I think part of the attraction of books for me was to do with my hearing disability. The words, printed in black and white on the page, were accessible, somehow more tangible and easier to understand than the often confusing world in which I found myself. While my friends went mental over their favourite TV shows (what is this Friends of which you speak?), I lost myself in book after book, disappearing for hours into those black and white printed pages that transformed into vibrant universes in my head. Subtitles weren’t really a thing when I was growing up and it took far too much concentration to watch a film or TV series, so reading was the way to go.
After five long years at university, where I studied languages and translation, I returned home and became a bookseller, thinking that it would be a stopgap before I embarked on a career in translation. Except… I was being paid to talk to people about books. I was privileged enough to receive and read advanced copies of books that weren’t due to appear in the shops for months (insert smug bookseller face here). I was in a position where people trusted my opinion, were leaving the shop with books that I knew they would absolutely adore based on my recommendations. I slowly realised that this wasn’t just a stopgap; I wanted to make a career out of it.
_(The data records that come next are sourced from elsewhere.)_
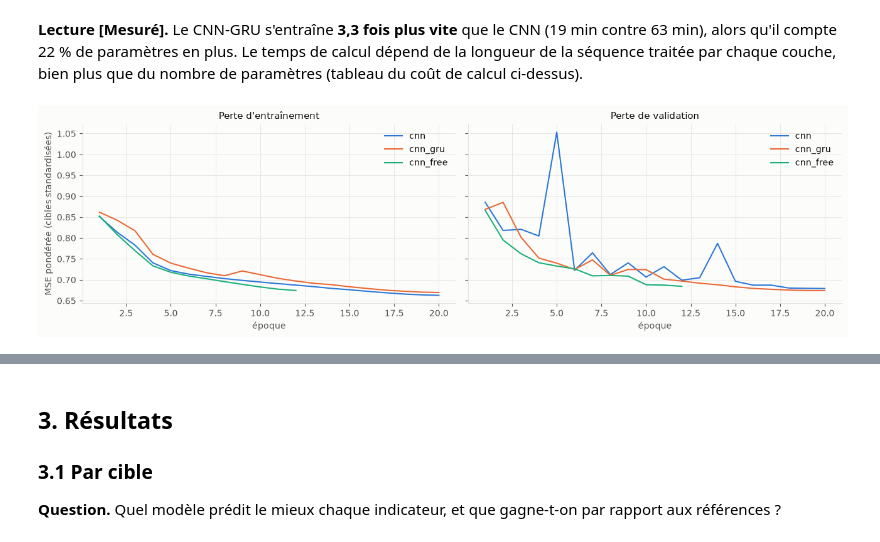
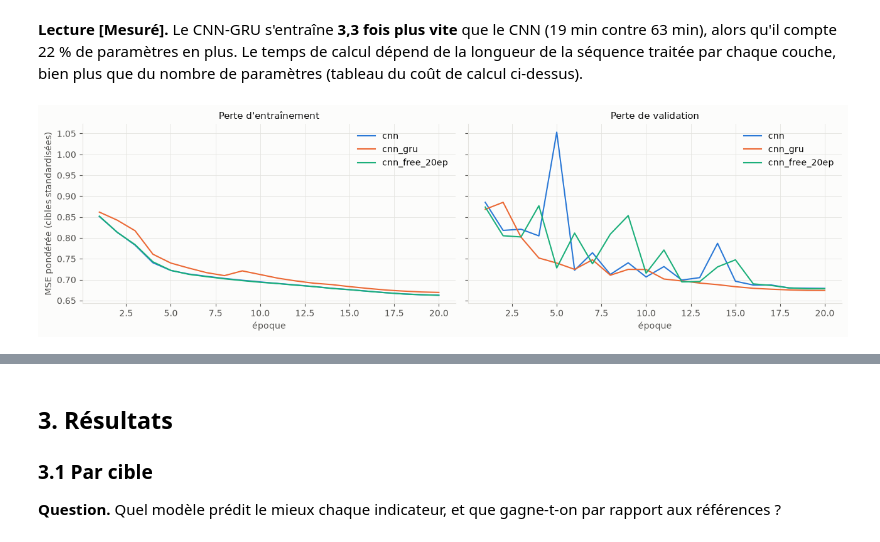
Before and after one commit to soufiane-ech/coEnergy-assessment, a Jupyter notebook: notebooks/02_modelisation.ipynb, the cells around one changed output, grey strips where cells are left out. Drawn from its saved outputs; the diff is of its cells as text; code cells hidden in the pictures.

```diff
--- a/notebooks/02_modelisation.ipynb
+++ b/notebooks/02_modelisation.ipynb
@@ -141,17 +146,17 @@ rs.training_table()
 **Lecture [Mesuré].** Le CNN-GRU s'entraîne **3,3 fois plus vite** que le CNN (19 min contre 63 min), alors qu'il compte 22 % de paramètres en plus. Le temps de calcul dépend de la longueur de la séquence traitée par chaque couche, bien plus que du nombre de paramètres (tableau du coût de calcul ci-dessus).
 # %%
 fig, axes = plt.subplots(1, 2, figsize=(13, 3.8), sharey=True)
-for k, m in enumerate(["cnn", "cnn_gru", "cnn_free"]):
+for k, m in enumerate(["cnn", "cnn_gru", "cnn_free_20ep"]):
     h = rs.load_history(m)
     axes[0].plot(h["epoch"], h["train_loss"], color=SERIES[k], label=m)
     axes[1].plot(h["epoch"], h["val_loss"], color=SERIES[k], label=m)
 axes[0].set_title("Perte d'entraînement"); axes[1].set_title("Perte de validation")
 for ax in axes:
     ax.set_xlabel("époque"); ax.legend()
 axes[0].set_ylabel("MSE pondérée (cibles standardisées)")
 fig.tight_layout(); plt.show()
 # %% [output]
-[figure, old version]
+[figure, new version]
 # %% [markdown]
 **Lecture [Mesuré].**
 - Les pertes d'entraînement et de validation restent proches : **aucun sur-apprentissage**, ce qui est attendu avec 765 000 simulations pour moins de 300 000 paramètres.
```
Also changed, not shown: parts of 26 cells of this notebook, 24 other files.
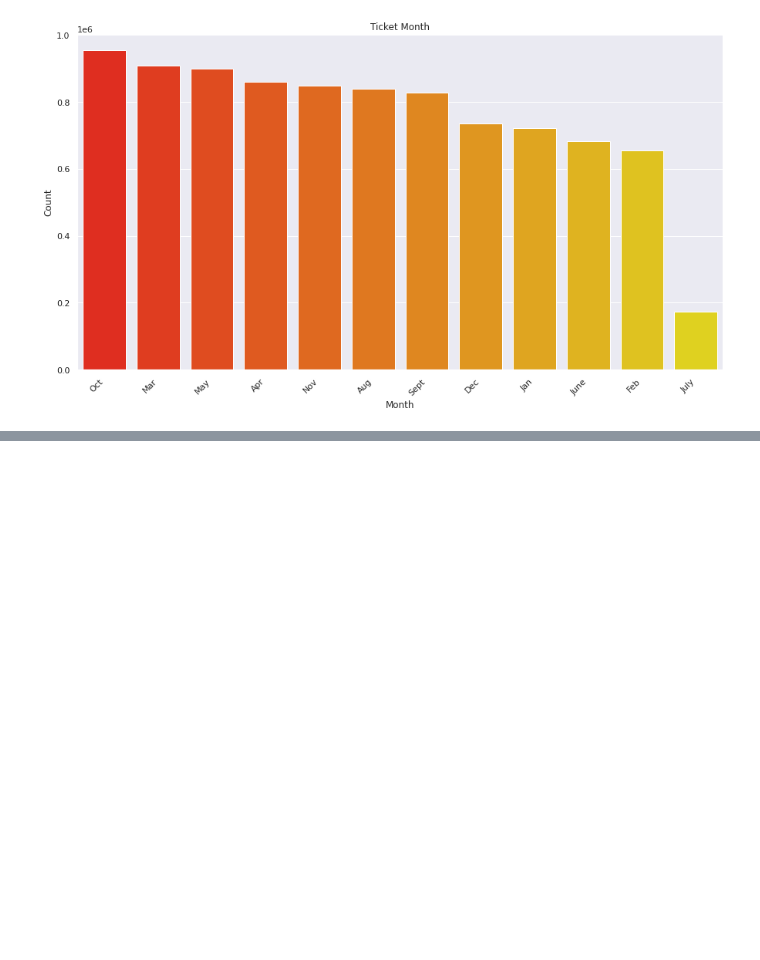
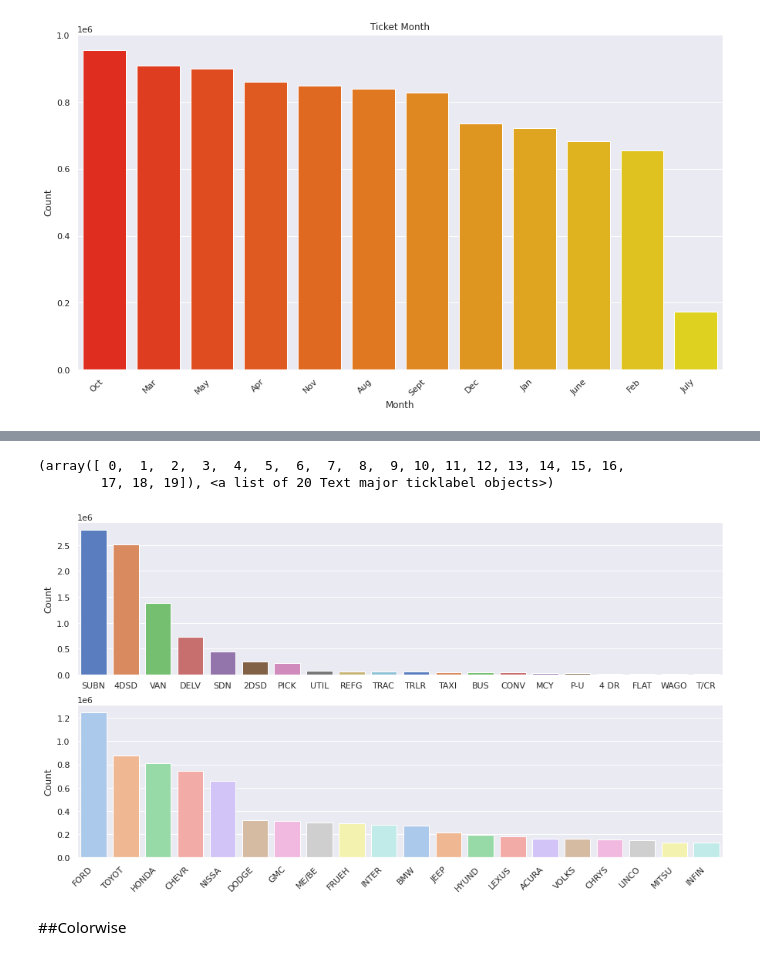
Before and after one commit to Amruta-Nadgouda/DataMiningProject, a Jupyter notebook: DM_Project_EDA.ipynb, the cells around one changed output, grey strips where cells are left out. Drawn from its saved outputs; the diff is of its cells as text; code cells hidden in the pictures; blank space fills up the shorter version.

Commit message:
Finished 5 EDA types

```diff
--- a/DM_Project_EDA.ipynb
+++ b/DM_Project_EDA.ipynb
@@ -189,0 +192,3 @@ Text(0, 0.5, 'Count')
+# %%
+carMake = dataDF['Vehicle Make'].value_counts()[:20]
+carMake
@@ -189,0 +213,3 @@ Text(0, 0.5, 'Count')
+# %%
+vehicleMakeType = dataDF['Vehicle Body Type'].value_counts()[:20]
+vehicleMakeType
@@ -189,0 +234,17 @@ Text(0, 0.5, 'Count')
+# %%
+sns.set()
+
+fig, (ax1,ax2) = plt.subplots(2, 1, figsize=(15, 8))
+sns.barplot(x = vehicleMakeType.index, y=vehicleMakeType.values, palette='muted',label="Vehicle Type", color="r", ax=ax1)
+ax1.set_ylabel('Count')
+plt.xticks(rotation=45, horizontalalignment='right')
+
+sns.barplot(x = carMake.index, y = carMake.values, palette='pastel', label="Car Make", color="b", ax=ax2)
+ax2.set_ylabel('Count')
+plt.xticks(rotation=45, horizontalalignment='right')
+# %% [output]
+(array([ 0,  1,  2,  3,  4,  5,  6,  7,  8,  9, 10, 11, 12, 13, 14, 15, 16,
+        17, 18, 19]), <a list of 20 Text major ticklabel objects>)
+[figure, added]
+# %% [markdown]
+##Colorwise
```
Also changed, not shown: parts of 6 cells of this notebook.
I’ve started this blog because (if you haven’t got the message already) I just love talking about books. I love sharing what I’m reading with customers and my colleagues and helping them to discover something that they might not otherwise have picked up. I’m not very good at recording what I’ve read, either, so this is a sort of diary for me to record my thoughts and keep a record of what I’m reading. Also, something that I have discovered after over a year working in a bookshop is that people can find books intimidating. Some people stick with the same authors because they feel safe, and they don’t know how to go about finding something new to read. If my reviews help somebody to take a chance, to explore something new and to go in a different direction on their reading journey, I’ll consider this a success.